TASK DIRECTIONS: Take each line from the entries that holds "data" and copy it out.

Web interface edit records:

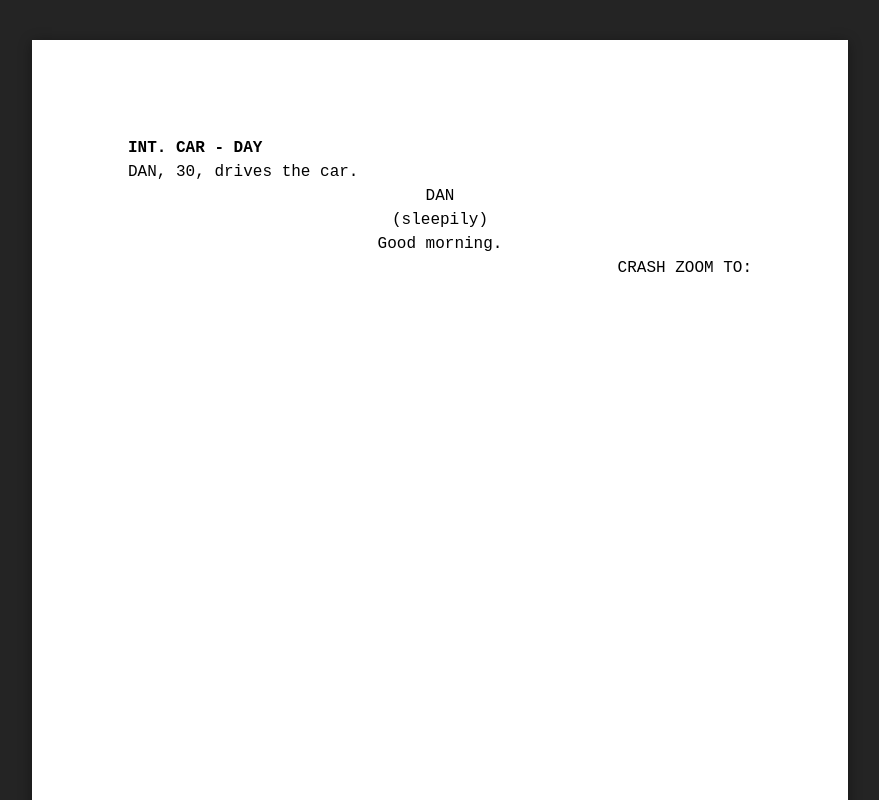
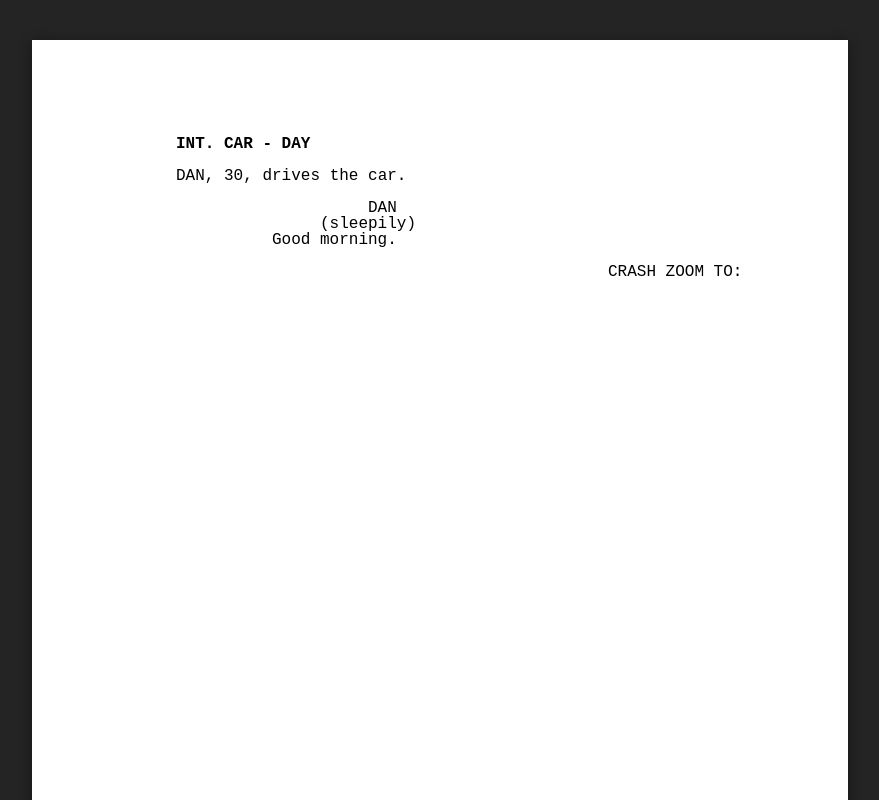
Before and after one commit to castonln/SwiftSlug, a React (Vite) app: page / in a window 1280 px wide. Shown: the top 800 px of the page, without its empty margins (200-1079 px from the left). Built offline with nearby package versions, Linux system fonts and the light colour scheme.

Commit message:
Industry standard sizing

```diff
--- a/src/editor/editor.css
+++ b/src/editor/editor.css
@@ -1,46 +1,58 @@
 .editor-container {
-  max-width: 816px;
-  /* US Letter width at 96dpi */
-  margin: 40px auto;
-  /* centered on the page */
-  padding: 96px;
-  /* 1 inch margins */
+
+  /* Screenplay Dimensions */
+  width: 8.5in;
+  min-height: 11in;
+  /* min-height now to expand. TODO: add pagination */
+  padding-top: 1in;
+  font-family: 'Courier Prime', 'Courier New', monospace;
+  font-size: 12pt;
+  line-height: 1;
+  /* 6 lines per in */
+
+  /* Page Aspects */
   background: white;
   color: #000;
-  min-height: 1056px;
-  /* US Letter height */
+  margin: 40px auto;
   box-shadow: 0 2px 12px rgba(0, 0, 0, 0.4);
-  font-family: 'Courier Prime', 'Courier New', monospace;
-  font-size: 12pt;
-  line-height: 1.5;
 }
 
 .tiptap {
   outline: none;
-  /* removes the default focus ring */
-  min-height: 864px;
-  /* page height minus padding */
 }
 
+/* Screenwriting Elements */
+
 [data-type="scene-heading"] {
+  padding-left: 1.5in;
   font-weight: bold;
+  text-transform: uppercase;
+  margin-bottom: 1lh;
+}
+
+[data-type="action"] {
+  padding-left: 1.5in;
+  padding-right: 1in;
+  margin-bottom: 1lh;
+}
+
+[data-type="character"] {
+  padding-left: 3.5in;
   text-transform: uppercase;
 }
 
-[data-type="character"] {
-  text-transform: uppercase;
-  text-align: center;
-}
-
 [data-type="dialogue"] {
-  text-align: center;
+  padding-left: 2.5in;
+  padding-right: 3in;
+  margin-bottom: 1lh;
 }
 
 [data-type="parenthetical"] {
-  text-align: center;
+  padding-left: 3in;
 }
 
 [data-type="transition"] {
+  padding-left: 6in;
   text-transform: uppercase;
-  text-align: end;
+  margin-bottom: 1lh;
 }
```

WRITTEN ANSWER:
 [data-type="scene-heading"] {
+[data-type="action"] {
+[data-type="character"] {
-[data-type="character"] {
 [data-type="dialogue"] {
 [data-type="parenthetical"] {
 [data-type="transition"] {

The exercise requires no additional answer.